Emma Coronel Aispuro, the wife of Joaquin ‘El Chapo’ Guzmán, arrives at the Brooklyn federal courthouse in New York on 9 January.
Emma Coronel, the wife of Joaquin ‘El Chapo’ Guzmán, arrives at the Brooklyn federal courthouse in New York on 9 January. Photograph: Brendan McDermid/Reuters
Emma Coronel, the wife of Joaquin ‘El Chapo’ Guzmán, arrives at the Brooklyn federal courthouse in New York on 9 January. Photograph: Brendan McDermid/Reuters
Reuters in New York

Last modified on Wed 9 Jan 2019 17.47 EST

Prosecutors in the US trial of Joaquin “El Chapo” Guzmán have shown jurors text messages they said the accused Mexican drug lord sent to his wife and apparent mistress in which he discussed narrowly escaping from a raid and joked about arming his 18-month-old daughter with an assault rifle.
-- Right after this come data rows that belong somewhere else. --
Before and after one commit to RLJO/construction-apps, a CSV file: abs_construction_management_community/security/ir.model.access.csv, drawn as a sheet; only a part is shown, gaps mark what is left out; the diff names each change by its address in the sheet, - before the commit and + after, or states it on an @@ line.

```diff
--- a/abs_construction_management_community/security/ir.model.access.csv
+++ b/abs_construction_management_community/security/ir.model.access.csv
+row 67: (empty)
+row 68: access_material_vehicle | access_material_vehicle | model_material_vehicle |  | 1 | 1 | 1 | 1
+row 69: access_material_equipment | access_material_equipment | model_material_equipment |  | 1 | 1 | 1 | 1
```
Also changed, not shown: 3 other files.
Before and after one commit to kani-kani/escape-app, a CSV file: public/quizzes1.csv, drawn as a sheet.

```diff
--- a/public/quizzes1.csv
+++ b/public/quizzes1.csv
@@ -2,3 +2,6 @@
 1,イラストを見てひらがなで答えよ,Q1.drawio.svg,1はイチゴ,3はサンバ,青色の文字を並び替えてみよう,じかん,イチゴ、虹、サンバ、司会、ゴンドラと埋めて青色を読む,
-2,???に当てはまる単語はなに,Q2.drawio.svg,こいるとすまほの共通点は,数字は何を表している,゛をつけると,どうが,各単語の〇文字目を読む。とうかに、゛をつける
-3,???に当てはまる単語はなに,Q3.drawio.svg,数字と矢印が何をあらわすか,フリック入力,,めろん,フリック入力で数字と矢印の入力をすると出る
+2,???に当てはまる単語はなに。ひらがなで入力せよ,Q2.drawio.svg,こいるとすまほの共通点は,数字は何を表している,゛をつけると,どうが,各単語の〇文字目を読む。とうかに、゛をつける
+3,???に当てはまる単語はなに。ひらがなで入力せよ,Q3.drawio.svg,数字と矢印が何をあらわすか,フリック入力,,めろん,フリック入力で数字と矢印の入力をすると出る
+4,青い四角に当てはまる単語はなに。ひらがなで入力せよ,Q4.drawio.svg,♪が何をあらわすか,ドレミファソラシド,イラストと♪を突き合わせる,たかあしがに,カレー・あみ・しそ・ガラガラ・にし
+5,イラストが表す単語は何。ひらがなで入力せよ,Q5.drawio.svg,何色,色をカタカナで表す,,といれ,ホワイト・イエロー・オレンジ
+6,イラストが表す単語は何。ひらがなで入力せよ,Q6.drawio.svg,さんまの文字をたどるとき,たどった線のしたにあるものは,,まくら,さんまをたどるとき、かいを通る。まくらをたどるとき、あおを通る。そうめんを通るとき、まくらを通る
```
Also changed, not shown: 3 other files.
The messages from early 2012 were read by FBI special agent Steven Marston, on his second day testifying in Brooklyn federal court.

Marston explained US authorities were able to obtain them by searching records collected by a spy software Guzmán himself had ordered installed on phones used by his wife, Emma Coronel, and by another woman, Agustina Cabanillas.

Guzmán was extradited to the US in 2017 to face charges of trafficking cocaine, heroin and other drugs into the country as leader of Mexico’s Sinaloa cartel.

The texts appeared to show Guzmán and Coronel discussing the hazards of cartel life. In one message, Coronel said she was being watched by law enforcement, Guzmán advised her to “live a normal life”. In another, Coronel assured her husband she had a gun.

After a raid on a house in the Mexican beach resort of Los Cabos that captured several of his associates, Guzmán told Coronel he escaped through a window with a few scratches, according to the texts.

Coronel watched the testimony impassively, though she appeared to become uncomfortable when Marston began reading romantic texts purportedly between Cabanillas and her husband in which she called him “love”.

The texts appear to show Cabanillas acted as a go-between in the drug business, helping to set up deals between Guzman and various other people, including one who used the name “War Princess” and another who went by a series of emoticons.

Some of the messages appear to show heartfelt affection from Guzman amid the talk of guns and drugs, particularly for his twin daughters, Emmely “Mali” and Maria Joaquina “Kiki” Coronel, then about one and a half years old.

“Our Kiki is fearless,” he told Coronel, according to the texts. “I’m going to give her an AK-47 so she can hang with me.”